> [Exercise requirements]
Could the records be returned exactly, with the pictures left out?

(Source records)

• • • • •

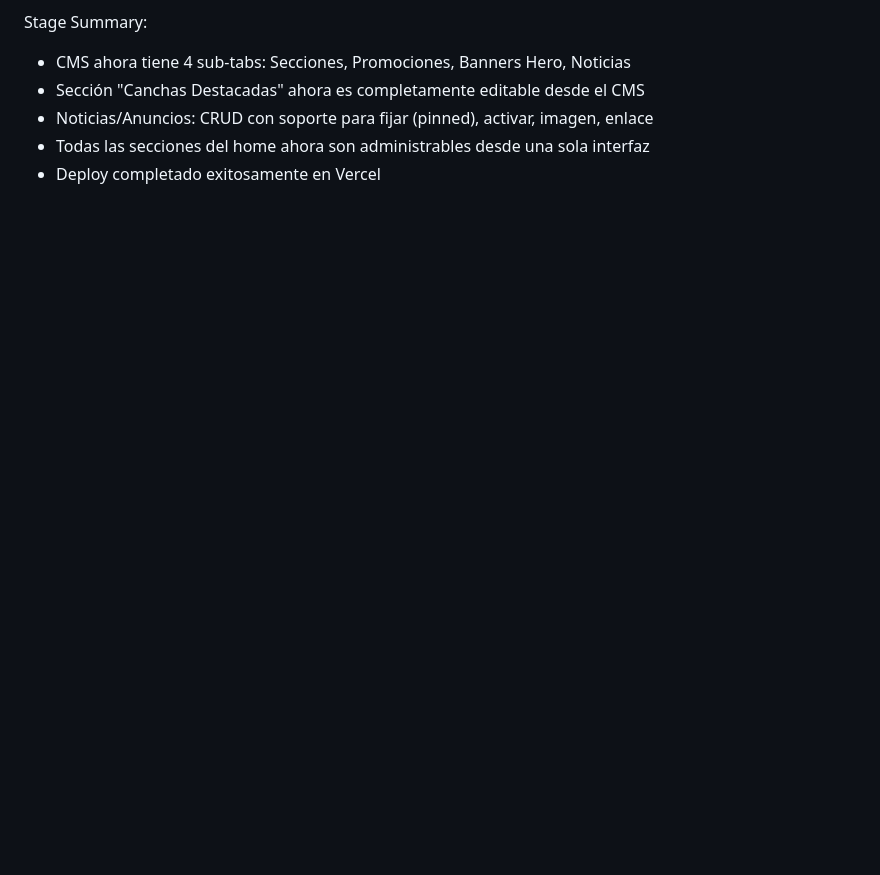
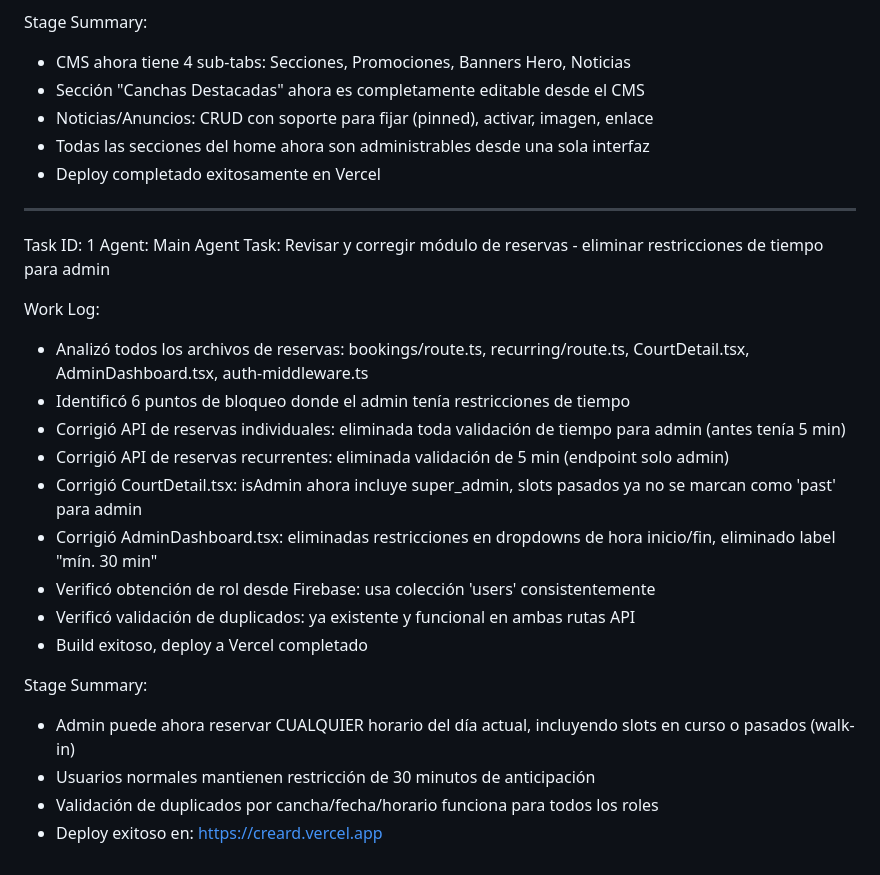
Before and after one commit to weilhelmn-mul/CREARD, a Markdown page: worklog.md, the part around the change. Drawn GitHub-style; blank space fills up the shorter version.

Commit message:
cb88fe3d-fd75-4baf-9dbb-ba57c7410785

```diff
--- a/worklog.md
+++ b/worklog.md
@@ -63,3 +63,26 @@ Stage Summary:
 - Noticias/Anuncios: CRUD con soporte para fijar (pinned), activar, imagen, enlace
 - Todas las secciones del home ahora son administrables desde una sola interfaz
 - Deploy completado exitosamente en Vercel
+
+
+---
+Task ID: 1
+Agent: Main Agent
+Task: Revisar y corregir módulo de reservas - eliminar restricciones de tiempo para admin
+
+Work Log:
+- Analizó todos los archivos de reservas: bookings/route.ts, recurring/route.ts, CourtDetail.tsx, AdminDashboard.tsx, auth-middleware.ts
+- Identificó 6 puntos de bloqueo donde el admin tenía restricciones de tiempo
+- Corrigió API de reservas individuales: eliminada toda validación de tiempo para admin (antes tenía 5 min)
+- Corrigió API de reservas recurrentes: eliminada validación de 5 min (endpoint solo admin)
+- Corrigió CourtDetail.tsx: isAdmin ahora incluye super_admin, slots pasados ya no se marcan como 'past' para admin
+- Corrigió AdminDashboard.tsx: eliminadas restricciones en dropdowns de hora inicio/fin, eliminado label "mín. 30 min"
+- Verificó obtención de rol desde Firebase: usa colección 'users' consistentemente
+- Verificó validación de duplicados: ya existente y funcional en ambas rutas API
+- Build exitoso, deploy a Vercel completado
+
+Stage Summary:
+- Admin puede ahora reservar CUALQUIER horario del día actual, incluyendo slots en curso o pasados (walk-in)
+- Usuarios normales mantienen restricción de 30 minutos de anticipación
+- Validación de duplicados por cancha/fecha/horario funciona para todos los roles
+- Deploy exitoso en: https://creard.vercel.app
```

• • • • •

> [Task solution]
Before and after one commit to weilhelmn-mul/CREARD, a Markdown page: worklog.md, the part around the change. Drawn GitHub-style; blank space fills up the shorter version.

Commit message:
cb88fe3d-fd75-4baf-9dbb-ba57c7410785

```diff
--- a/worklog.md
+++ b/worklog.md
@@ -63,3 +63,26 @@ Stage Summary:
 - Noticias/Anuncios: CRUD con soporte para fijar (pinned), activar, imagen, enlace
 - Todas las secciones del home ahora son administrables desde una sola interfaz
 - Deploy completado exitosamente en Vercel
+
+
+---
+Task ID: 1
+Agent: Main Agent
+Task: Revisar y corregir módulo de reservas - eliminar restricciones de tiempo para admin
+
+Work Log:
+- Analizó todos los archivos de reservas: bookings/route.ts, recurring/route.ts, CourtDetail.tsx, AdminDashboard.tsx, auth-middleware.ts
+- Identificó 6 puntos de bloqueo donde el admin tenía restricciones de tiempo
+- Corrigió API de reservas individuales: eliminada toda validación de tiempo para admin (antes tenía 5 min)
+- Corrigió API de reservas recurrentes: eliminada validación de 5 min (endpoint solo admin)
+- Corrigió CourtDetail.tsx: isAdmin ahora incluye super_admin, slots pasados ya no se marcan como 'past' para admin
+- Corrigió AdminDashboard.tsx: eliminadas restricciones en dropdowns de hora inicio/fin, eliminado label "mín. 30 min"
+- Verificó obtención de rol desde Firebase: usa colección 'users' consistentemente
+- Verificó validación de duplicados: ya existente y funcional en ambas rutas API
+- Build exitoso, deploy a Vercel completado
+
+Stage Summary:
+- Admin puede ahora reservar CUALQUIER horario del día actual, incluyendo slots en curso o pasados (walk-in)
+- Usuarios normales mantienen restricción de 30 minutos de anticipación
+- Validación de duplicados por cancha/fecha/horario funciona para todos los roles
+- Deploy exitoso en: https://creard.vercel.app
```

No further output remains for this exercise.